The clock is ticking for Algonquin Township officials.
A paragraph in a $40,000 settlement agreement getting the road district out of a public records lawsuit from a downstate watchdog group gave the township board 10 days after its Oct. 10 meeting to audit the payment, according to a copy of the agreement obtained by the Northwest Herald using the Freedom of Information Act.
“In that the Board of Trustees shall refuse to audit the payment referenced in this paragraph, the amount of the settlement shall increase at a rate of $5,000 per month until paid in full,” the settlement reads.
Before township officials can audit the payment to the Edgar County Watchdogs, they must call a special meeting to transfer money into Highway Commissioner Andrew Gasser’s legal fees budget. Paying the bill without doing so would put the road district $4,000 over his $150,000 budget, Supervisor Charles Lutzow said.
Gasser could not be reached for comment on this story.
Township officials have not yet scheduled a special meeting to sort out Gasser’s legal budget.
Road district attorney Robert Hanlon negotiated the settlement deal with Crystal Lake attorney Denise Ambroziak to pay $40,000 to take the road district out of the lawsuit.
Township officials still are tied to the lawsuit. The April complaint alleges the governments did not comply with the Freedom of Information Act on 16 occasions.

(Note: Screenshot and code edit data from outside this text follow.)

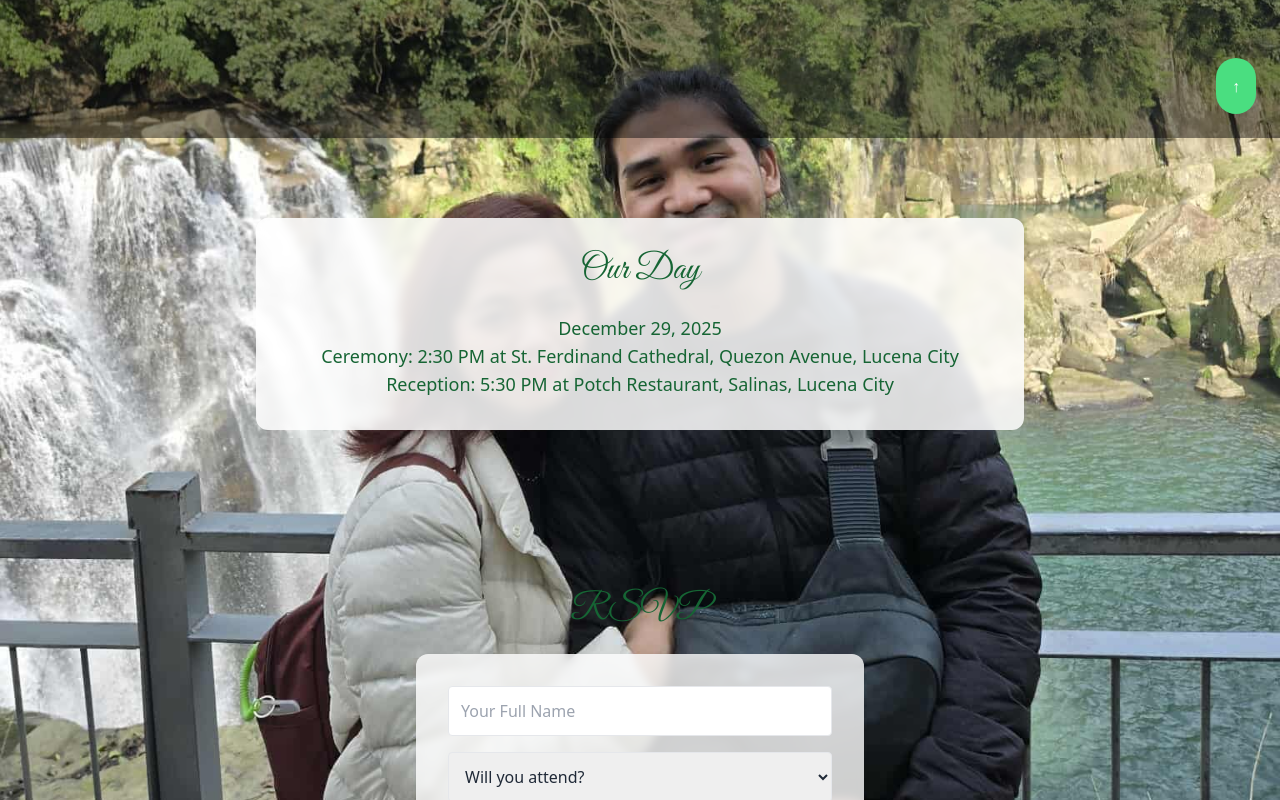
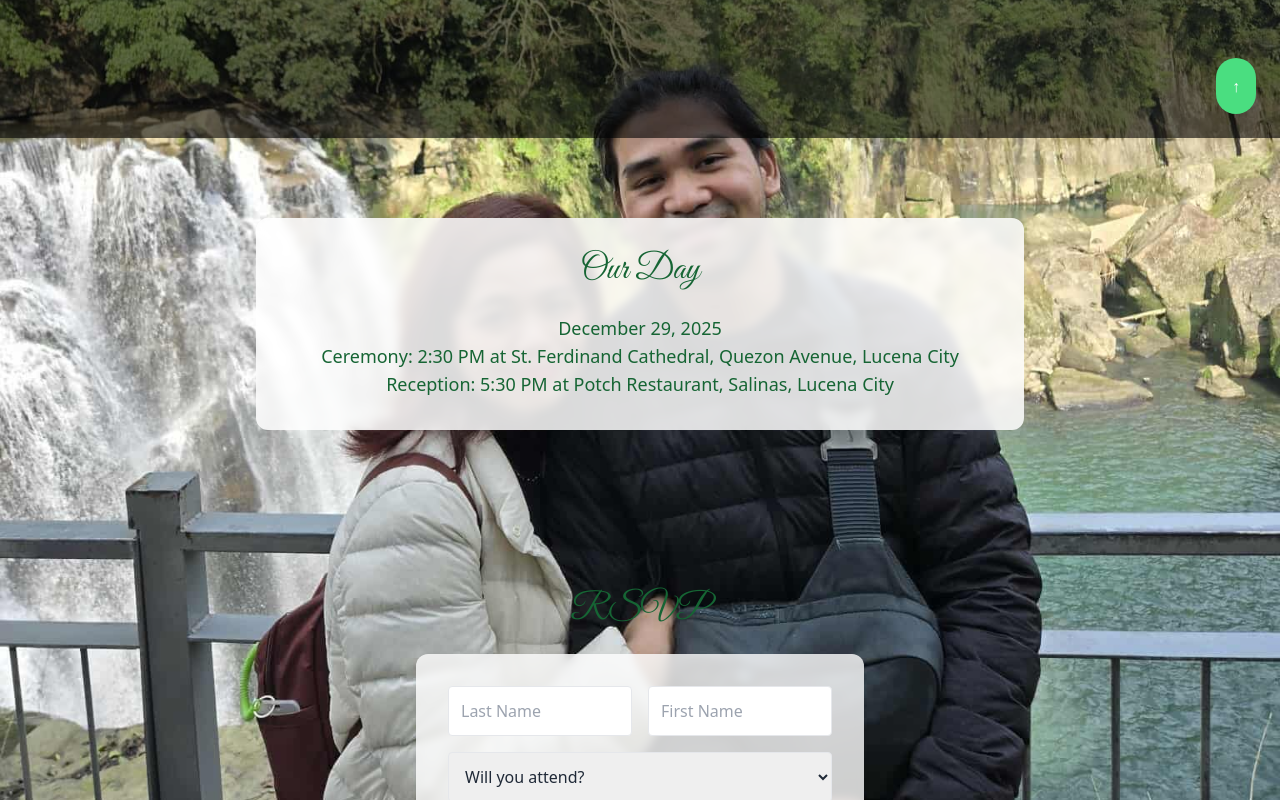
Before and after one commit to jdolido/jansen-danniele-rsvp-wedding, a React (Vite) app: page / in a window 1280 px wide. Shown: the part 662-1462 px from the top of the page. Built offline with nearby package versions, Linux system fonts and the light colour scheme.

Commit message:
feat: add Google Apps Script for marking matches in Sheet2 and update RSVP form to handle first and last names separately

```diff
--- a/src/App.tsx
+++ b/src/App.tsx
@@ -6,7 +6,8 @@ export default function App() {
   const [loading, setLoading] = useState(false);
   const [attendance, setAttendance] = useState<string>("");
   const [guests, setGuests] = useState<number | "">("");
-  const [name, setName] = useState<string>("");
+  const [firstName, setFirstName] = useState<string>("");
+  const [lastName, setLastName] = useState<string>("");
   const [message, setMessage] = useState<string>("");
   // Validation errors (allow undefined so individual keys can be cleared)
   const [errors, setErrors] = useState<Record<string, string | undefined>>({});
@@ -20,7 +21,8 @@ export default function App() {
       const raw = localStorage.getItem(STORAGE_KEY);
       if (raw) {
         const parsed = JSON.parse(raw);
-        setName(parsed.name || "");
+        setFirstName(parsed.firstName || "");
+        setLastName(parsed.lastName || "");
         setAttendance(parsed.attendance || "");
         setGuests(parsed.guests ?? 1);
         setMessage(parsed.message || "");
@@ -31,13 +33,13 @@ export default function App() {
   }, []);
 
   useEffect(() => {
-    const payload = { name, attendance, guests, message };
+    const payload = { firstName, lastName, attendance, guests, message };
     try {
       localStorage.setItem(STORAGE_KEY, JSON.stringify(payload));
     } catch (e) {
       // ignore
     }
-  }, [name, attendance, guests, message]);
+  }, [firstName, lastName, attendance, guests, message]);
 
   // (toasts removed — using inline validation and alerts only)
 
@@ -46,8 +48,7 @@ export default function App() {
     const target = document.getElementById(id);
     if (target) {
       const yOffset = -70; // adjust for sticky nav
-      const y =
-        target.getBoundingClientRect().top + window.pageYOffset + yOffset;
+      const y = target.getBoundingClientRect().top + window.pageYOffset + yOffset;
       window.scrollTo({ top: y, behavior: "smooth" });
     }
   };
@@ -58,9 +59,11 @@ export default function App() {
 
     // Basic validation (inline)
     const nextErrors: { [k: string]: string } = {};
-    if (!name.trim()) nextErrors.name = "Please enter your full name.";
+    if (!lastName.trim()) nextErrors.lastName = "Please enter your last name.";
+    if (!firstName.trim()) nextErrors.firstName = "Please enter your first name.";
     if (!attendance) nextErrors.attendance = "Please select whether you'll attend.";
-    if (attendance === "Yes" && (guests === "" || Number(guests) < 1)) nextErrors.guests = "Please provide the number of guests (minimum 1) when attending.";
+    if (attendance === "Yes" && (guests === "" || Number(guests) < 1))
+      nextErrors.guests = "Please provide the number of guests (minimum 1) when attending.";
 
     setErrors(nextErrors);
     if (Object.keys(nextErrors).length > 0) {
@@ -68,22 +71,46 @@ export default function App() {
       return;
     }
 
-    const data = { name, attendance, guests: guests === "" ? null : guests, message };
+    const fullName = `${lastName.trim()}, ${firstName.trim()}`;
+    const data = {
+      firstName: firstName.trim(),
+      lastName: lastName.trim(),
+      name: fullName,
+      attendance,
+      guests: guests === "" ? null : guests,
+      message,
+    };
 
     try {
       setLoading(true);
-      await fetch("https://script.google.com/macros/s/AKfycbz84IXmW592m9OHhGdaykaX9tPJni1NAhMBF0N0hLwEgaeehOPCxklqtCcrMHoQVCRT0A/exec", {
-        method: "POST",
-        mode: "no-cors", // 👈 bypasses CORS
-        body: JSON.stringify(data),
-        headers: {
-          "Content-Type": "application/json",
-        },
+      // Send as form-encoded to avoid CORS preflight (Apps Script accepts form data)
+      const url = "https://script.google.com/macros/s/AKfycby2J1xQTGyp5gE9_1V62Fv4KwdbJdNYT9efo9It8wD_HZRF5_7quJRgFl-O60vbZg0G_A/exec";
+      const params = new URLSearchParams();
+      Object.entries(data).forEach(([k, v]) => {
+        params.append(k, v == null ? "" : String(v));
       });
 
+      const resp = await fetch(url, {
+        method: "POST",
+        headers: {
+          "Content-Type": "application/x-www-form-urlencoded",
+        },
+        body: params.toString(),
+      });
+
+      if (!resp.ok) {
+        throw new Error(`Server returned ${resp.status}`);
+      }
+
+      const result = await resp.json().catch(() => ({}));
+
+      if (result && result.success === true) {
         setSubmitted(true);
-  // success — submitted (no toast)
-      // clear saved form
+      } else {
+        console.warn("Server did not return success", result);
+        setSubmitted(true);
+      }
+
       try {
         localStorage.removeItem(STORAGE_KEY);
       } catch (e) {}
@@ -156,19 +183,35 @@ export default function App() {
           {!submitted ? (
             <div className="mt-6 bg-white/80 backdrop-blur-sm p-8 rounded-xl shadow-md">
               <form onSubmit={handleSubmit} className="grid gap-4">
+              <div className="grid grid-cols-2 gap-4">
                 <input
                   type="text"
-                name="name"
-                placeholder="Your Full Name"
+                  name="lastName"
+                  placeholder="Last Name"
                   className="p-3 border rounded focus:outline-none focus:ring-2 focus:ring-green-300 transition"
-                value={name}
+                  value={lastName}
                   onChange={(e) => {
-                  setName(e.target.value);
-                  if (errors.name) setErrors((s) => ({ ...s, name: undefined }));
+                    setLastName(e.target.value);
+                    if (errors.lastName) setErrors((s) => ({ ...s, lastName: undefined }));
                   }}
                 />
-              {errors.name ? (
-                <div className="text-sm text-red-600 text-left">{errors.name}</div>
+                <input
+                  type="text"
+                  name="firstName"
+                  placeholder="First Name"
+                  className="p-3 border rounded focus:outline-none focus:ring-2 focus:ring-green-300 transition"
+                  value={firstName}
+                  onChange={(e) => {
+                    setFirstName(e.target.value);
+                    if (errors.firstName) setErrors((s) => ({ ...s, firstName: undefined }));
+                  }}
+                />
+              </div>
+              {errors.lastName ? (
+                <div className="text-sm text-red-600 text-left">{errors.lastName}</div>
+              ) : null}
+              {errors.firstName ? (
+                <div className="text-sm text-red-600 text-left">{errors.firstName}</div>
               ) : null}
               <select
                 name="attendance"
--- a/src/invitation.css
+++ b/src/invitation.css
@@ -14,7 +14,8 @@ body::before {
     content: "";
     position: fixed;
     inset: 0;
-    background: linear-gradient(to top, rgba(0,0,0,0.45), rgba(0,0,0,0.18));
+    /* slightly stronger overlay for improved readability */
+    background: linear-gradient(to top, rgba(0,0,0,0.60), rgba(0,0,0,0.30));
     pointer-events: none;
     z-index: 0;
 }
```
Also changed, not shown: 2 other files (tests, documents, lock files or other folders). Lines whose indentation alone changed are shown as unchanged.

If the Edgar County Watchdogs win in court, the township must pay for lawyer’s fees and could face fines up to $5,000 for each FOIA violation.